**WHAT IS EXPECTED:**
Please copy every line from the records below that contains the string "レビュー".

**RECORDS FOR PROCESSING:**

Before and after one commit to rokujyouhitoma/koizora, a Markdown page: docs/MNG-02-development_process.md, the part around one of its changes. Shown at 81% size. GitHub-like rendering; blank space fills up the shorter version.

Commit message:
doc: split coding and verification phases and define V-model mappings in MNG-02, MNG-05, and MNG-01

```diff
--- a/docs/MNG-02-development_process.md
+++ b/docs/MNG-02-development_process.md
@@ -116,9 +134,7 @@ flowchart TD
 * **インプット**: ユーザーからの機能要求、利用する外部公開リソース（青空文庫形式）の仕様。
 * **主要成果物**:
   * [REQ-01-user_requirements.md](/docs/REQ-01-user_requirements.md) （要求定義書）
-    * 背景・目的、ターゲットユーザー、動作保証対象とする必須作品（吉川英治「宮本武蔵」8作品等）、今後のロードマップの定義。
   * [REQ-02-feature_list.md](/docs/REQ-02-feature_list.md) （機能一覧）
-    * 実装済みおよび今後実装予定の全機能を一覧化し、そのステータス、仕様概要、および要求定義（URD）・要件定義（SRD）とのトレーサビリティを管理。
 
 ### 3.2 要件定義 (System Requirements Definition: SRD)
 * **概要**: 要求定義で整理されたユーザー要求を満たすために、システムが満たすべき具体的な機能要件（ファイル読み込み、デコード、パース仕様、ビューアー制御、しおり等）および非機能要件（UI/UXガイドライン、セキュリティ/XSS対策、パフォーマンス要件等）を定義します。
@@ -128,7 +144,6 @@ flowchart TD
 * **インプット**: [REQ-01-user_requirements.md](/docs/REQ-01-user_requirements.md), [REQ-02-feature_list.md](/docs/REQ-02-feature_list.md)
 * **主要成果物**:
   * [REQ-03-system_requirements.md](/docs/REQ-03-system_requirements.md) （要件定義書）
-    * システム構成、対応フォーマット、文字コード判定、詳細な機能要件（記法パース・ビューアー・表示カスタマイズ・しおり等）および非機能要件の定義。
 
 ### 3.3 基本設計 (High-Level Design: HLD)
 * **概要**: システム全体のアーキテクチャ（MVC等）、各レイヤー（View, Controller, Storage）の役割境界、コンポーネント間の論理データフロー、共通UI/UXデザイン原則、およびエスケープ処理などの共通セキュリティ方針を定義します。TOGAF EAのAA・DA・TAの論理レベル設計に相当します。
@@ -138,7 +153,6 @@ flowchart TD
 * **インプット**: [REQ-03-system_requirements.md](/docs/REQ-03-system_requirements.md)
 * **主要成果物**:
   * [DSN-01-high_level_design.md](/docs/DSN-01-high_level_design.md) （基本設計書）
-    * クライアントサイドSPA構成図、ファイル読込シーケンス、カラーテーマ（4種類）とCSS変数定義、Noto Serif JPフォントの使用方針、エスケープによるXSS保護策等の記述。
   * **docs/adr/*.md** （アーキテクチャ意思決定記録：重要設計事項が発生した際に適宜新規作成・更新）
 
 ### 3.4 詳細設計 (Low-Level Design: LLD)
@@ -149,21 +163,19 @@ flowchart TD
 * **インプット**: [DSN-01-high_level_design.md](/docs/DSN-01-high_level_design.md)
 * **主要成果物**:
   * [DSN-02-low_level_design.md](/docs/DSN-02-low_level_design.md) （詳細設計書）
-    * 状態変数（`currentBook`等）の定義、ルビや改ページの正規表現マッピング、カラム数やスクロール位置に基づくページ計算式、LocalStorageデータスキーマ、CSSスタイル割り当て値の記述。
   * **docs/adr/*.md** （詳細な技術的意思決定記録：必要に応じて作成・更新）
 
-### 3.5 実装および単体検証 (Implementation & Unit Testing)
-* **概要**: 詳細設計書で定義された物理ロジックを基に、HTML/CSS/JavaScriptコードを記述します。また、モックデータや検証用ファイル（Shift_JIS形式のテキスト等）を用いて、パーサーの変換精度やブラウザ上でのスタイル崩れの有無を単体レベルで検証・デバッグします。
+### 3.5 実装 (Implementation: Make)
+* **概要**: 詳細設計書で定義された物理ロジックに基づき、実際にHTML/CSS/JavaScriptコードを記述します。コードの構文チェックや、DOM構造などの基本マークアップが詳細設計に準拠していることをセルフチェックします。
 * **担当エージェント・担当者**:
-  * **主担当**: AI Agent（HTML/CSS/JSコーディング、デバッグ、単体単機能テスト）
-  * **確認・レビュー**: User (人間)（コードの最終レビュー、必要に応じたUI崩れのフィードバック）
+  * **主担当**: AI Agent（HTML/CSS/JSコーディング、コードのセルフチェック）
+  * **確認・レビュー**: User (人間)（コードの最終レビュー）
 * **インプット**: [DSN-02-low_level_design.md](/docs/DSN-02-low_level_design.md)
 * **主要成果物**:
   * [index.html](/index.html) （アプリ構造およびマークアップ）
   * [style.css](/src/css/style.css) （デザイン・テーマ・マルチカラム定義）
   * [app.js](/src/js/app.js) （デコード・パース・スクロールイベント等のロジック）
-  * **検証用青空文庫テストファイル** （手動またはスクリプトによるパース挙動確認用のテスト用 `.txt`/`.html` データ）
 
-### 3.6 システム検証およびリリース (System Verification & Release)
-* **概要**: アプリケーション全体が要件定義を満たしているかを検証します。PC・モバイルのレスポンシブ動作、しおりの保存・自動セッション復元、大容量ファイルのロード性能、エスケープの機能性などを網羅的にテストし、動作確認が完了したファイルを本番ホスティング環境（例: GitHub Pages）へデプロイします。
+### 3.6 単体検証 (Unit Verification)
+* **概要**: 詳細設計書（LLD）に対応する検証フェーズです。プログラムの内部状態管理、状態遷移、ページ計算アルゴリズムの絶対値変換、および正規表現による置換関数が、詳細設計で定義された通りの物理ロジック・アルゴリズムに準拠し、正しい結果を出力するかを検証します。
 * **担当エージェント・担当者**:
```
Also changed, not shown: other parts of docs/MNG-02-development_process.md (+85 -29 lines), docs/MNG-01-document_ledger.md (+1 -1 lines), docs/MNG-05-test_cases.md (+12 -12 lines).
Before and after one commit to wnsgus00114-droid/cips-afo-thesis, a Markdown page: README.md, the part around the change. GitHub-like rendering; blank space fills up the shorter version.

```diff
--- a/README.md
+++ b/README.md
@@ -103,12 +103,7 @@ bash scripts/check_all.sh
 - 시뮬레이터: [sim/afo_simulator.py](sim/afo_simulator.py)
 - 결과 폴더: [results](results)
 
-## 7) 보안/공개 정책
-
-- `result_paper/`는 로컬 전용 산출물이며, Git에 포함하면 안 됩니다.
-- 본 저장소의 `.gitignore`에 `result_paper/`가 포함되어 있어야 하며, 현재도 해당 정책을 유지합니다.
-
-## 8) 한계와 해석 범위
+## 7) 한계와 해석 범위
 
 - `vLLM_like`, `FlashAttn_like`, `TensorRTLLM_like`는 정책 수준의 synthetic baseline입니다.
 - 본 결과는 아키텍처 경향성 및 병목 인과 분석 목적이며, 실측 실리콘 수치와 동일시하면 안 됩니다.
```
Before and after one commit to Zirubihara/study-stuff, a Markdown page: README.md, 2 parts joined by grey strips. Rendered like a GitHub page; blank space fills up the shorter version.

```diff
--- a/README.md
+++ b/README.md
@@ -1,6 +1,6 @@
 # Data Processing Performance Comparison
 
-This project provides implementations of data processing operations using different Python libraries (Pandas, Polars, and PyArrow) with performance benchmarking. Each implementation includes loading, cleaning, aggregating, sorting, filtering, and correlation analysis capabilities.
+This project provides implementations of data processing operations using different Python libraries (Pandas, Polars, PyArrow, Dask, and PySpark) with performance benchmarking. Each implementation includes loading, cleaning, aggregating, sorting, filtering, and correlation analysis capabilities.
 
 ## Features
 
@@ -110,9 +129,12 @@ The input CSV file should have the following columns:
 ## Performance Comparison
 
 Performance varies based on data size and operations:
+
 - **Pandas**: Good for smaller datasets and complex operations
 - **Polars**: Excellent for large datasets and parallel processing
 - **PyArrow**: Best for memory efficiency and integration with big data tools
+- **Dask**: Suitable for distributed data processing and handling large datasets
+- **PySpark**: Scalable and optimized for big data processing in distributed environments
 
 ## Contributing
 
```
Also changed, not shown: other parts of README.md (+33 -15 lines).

**YOUR SOLUTION:**
-  * **確認・レビュー**: User (人間)（コードの最終レビュー、必要に応じたUI崩れのフィードバック）
+  * **確認・レビュー**: User (人間)（コードの最終レビュー）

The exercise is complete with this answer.